What causes thick toenails in the elderly?

You’ve noticed that mom’s nails have grown thicker, yellow and difficult to cut.

They have kept up with their personal hygiene on a daily basis.

They are taking their medications regularly, so what is the problem?

The truth is that older people are at risk of developing nail changes as part of the aging process.

A dampening in the immune system of elderly people and other age related disorders can all contribute to the thick toenails in the elderly.

Thickened nails usually seem harmless at first. However, in some cases, if they’re left untreated, it could affect the surrounding skin and cause pain.

If these problems advance, they could even impair your loved one’s movements.

In today’s post, we will look at the causes of thickened nails in the elderly and what you can do to treat or reduce the chances of the condition.

What causes thick toenails in the elderly?

Reduced blood flow to the toenails.

Although scientists don’t completely understand why, as people age, blood flow to the furthest parts of the body such as the fingernails and toenails becomes reduces. With this reduction, it means less oxygen is able to reach the toenails. This can lead to thickened and discolored nails.

Psoriasis

Psoriasis is an autoimmune condition that affects the skin.

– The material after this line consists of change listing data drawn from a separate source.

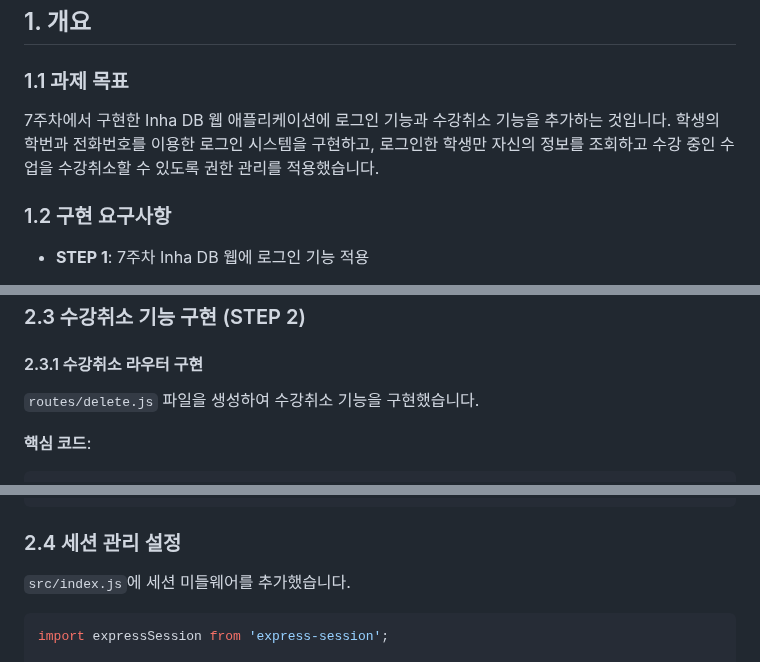
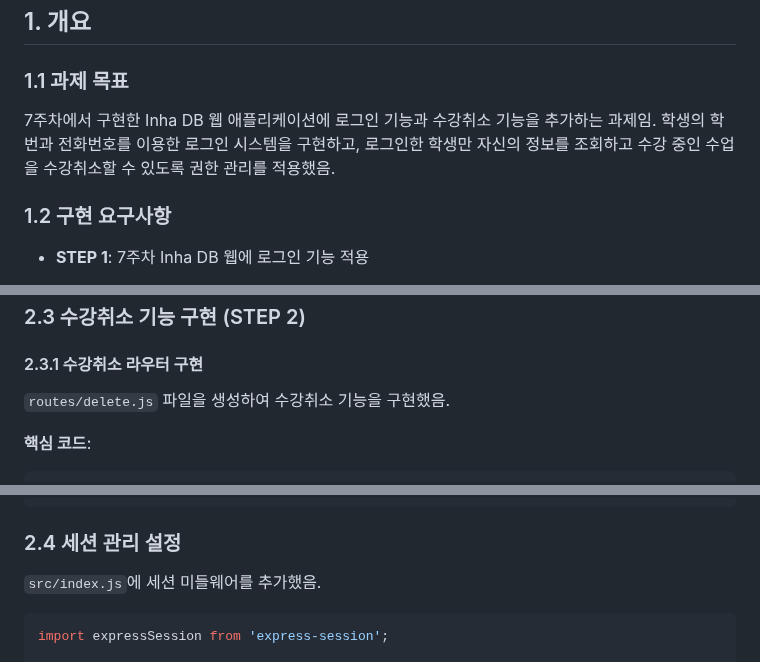
Before and after one commit to kimmireu0220/inha-database, a Markdown page: assignments/week10/Week10_과제보고서.md, 3 parts joined by grey strips. Rendered like a GitHub page.

````diff
--- a/assignments/week10/Week10_과제보고서.md
+++ b/assignments/week10/Week10_과제보고서.md
@@ -11,7 +11,7 @@
 ## 1. 개요
 
 ### 1.1 과제 목표
-7주차에서 구현한 Inha DB 웹 애플리케이션에 로그인 기능과 수강취소 기능을 추가하는 것입니다. 학생의 학번과 전화번호를 이용한 로그인 시스템을 구현하고, 로그인한 학생만 자신의 정보를 조회하고 수강 중인 수업을 수강취소할 수 있도록 권한 관리를 적용했습니다.
+7주차에서 구현한 Inha DB 웹 애플리케이션에 로그인 기능과 수강취소 기능을 추가하는 과제임. 학생의 학번과 전화번호를 이용한 로그인 시스템을 구현하고, 로그인한 학생만 자신의 정보를 조회하고 수강 중인 수업을 수강취소할 수 있도록 권한 관리를 적용했음.
 
 ### 1.2 구현 요구사항
 - **STEP 1**: 7주차 Inha DB 웹에 로그인 기능 적용
@@ -146,7 +146,7 @@ router.get('/', async (req, res) => {
 ### 2.3 수강취소 기능 구현 (STEP 2)
 
 #### 2.3.1 수강취소 라우터 구현
-`routes/delete.js` 파일을 생성하여 수강취소 기능을 구현했습니다.
+`routes/delete.js` 파일을 생성하여 수강취소 기능을 구현했음.
 
 **핵심 코드**:
 ```javascript
@@ -221,7 +221,7 @@ deleteEnrollment: async (studentId, classId) => {
 
 ### 2.4 세션 관리 설정
 
-`src/index.js`에 세션 미들웨어를 추가했습니다.
+`src/index.js`에 세션 미들웨어를 추가했음.
 
 ```javascript
 import expressSession from 'express-session';
````
Also changed, not shown: other parts of assignments/week10/Week10_과제보고서.md (+38 -38 lines).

If your loved one has psoriasis, the chances that their nails become thick also increase.

Age-related changes in nail turnover

Regularly, our nails “turnover” or new nail tissue forms to replace the old.

As people get older, the rate at which this happens slows down.

Because of this slow nail turnover, you can have thickening in the toenails.

Fungal infections can cause thick toenails in the elderly

A fungal infection may also be responsible for thick toenails in your loved one.

Fungi thrive in warm and moist areas of the skin.

Improper foot and nail care can lead to these fungal infection developing and therefore causing thick nails.

Footwear that is too tight, feet that are not cleaned properly after a bath, diabetes and reduced blood flow are all precursors to an infection that thickens the nails.

Injury

Injuries can also cause thick toenails in the elderly.

Smoking

Smoking can also cause thickened toenails.

What you can do to help your elderly loved one with thick toenails

So what can you do as a caregiver to help your elderly loved one who has thick toenails?

First of all, I recommend that you see a podiatrist or a dermatologist.

A podiatrist is a trained medical professional who diagnoses and treats diseases of feet and lower limbs.

A dermatologist is a trained doctor who specializes in diseases and conditions of the skin, hair and nails.

Talk to them.

A podiatrist will be able to diagnose what the problem is (if there is an underlying health problem) and prescribe any medication that is needed.

Apart from this, there are things you can do on a daily basis to keep thick nails at bay.

  • Daily movements to help with blood flow. Like I mentioned above, reduced blood flow to the toenails can cause thick toenails. Helping your elderly get at least 30 minutes of movement throughout the day can help with circulation immensely.
  • Shoes and socks that fit properly are a must. The right shoes and socks can make a lot of difference when it comes to blood circulation.
  • Help your loved one dry their feet completely after a bath.
  • Make sure to cut their nails properly.
  • The right diet is also important.

Closing thoughts

While thick nails may not be completely avoidable in some cases, it’s possible to reduce how much they occur and their effects on your elderly loved one.

Did you find this post helpful?

Consider sharing it with a caregiver friend who is looking for solutions for thick nails in their elderly loved one.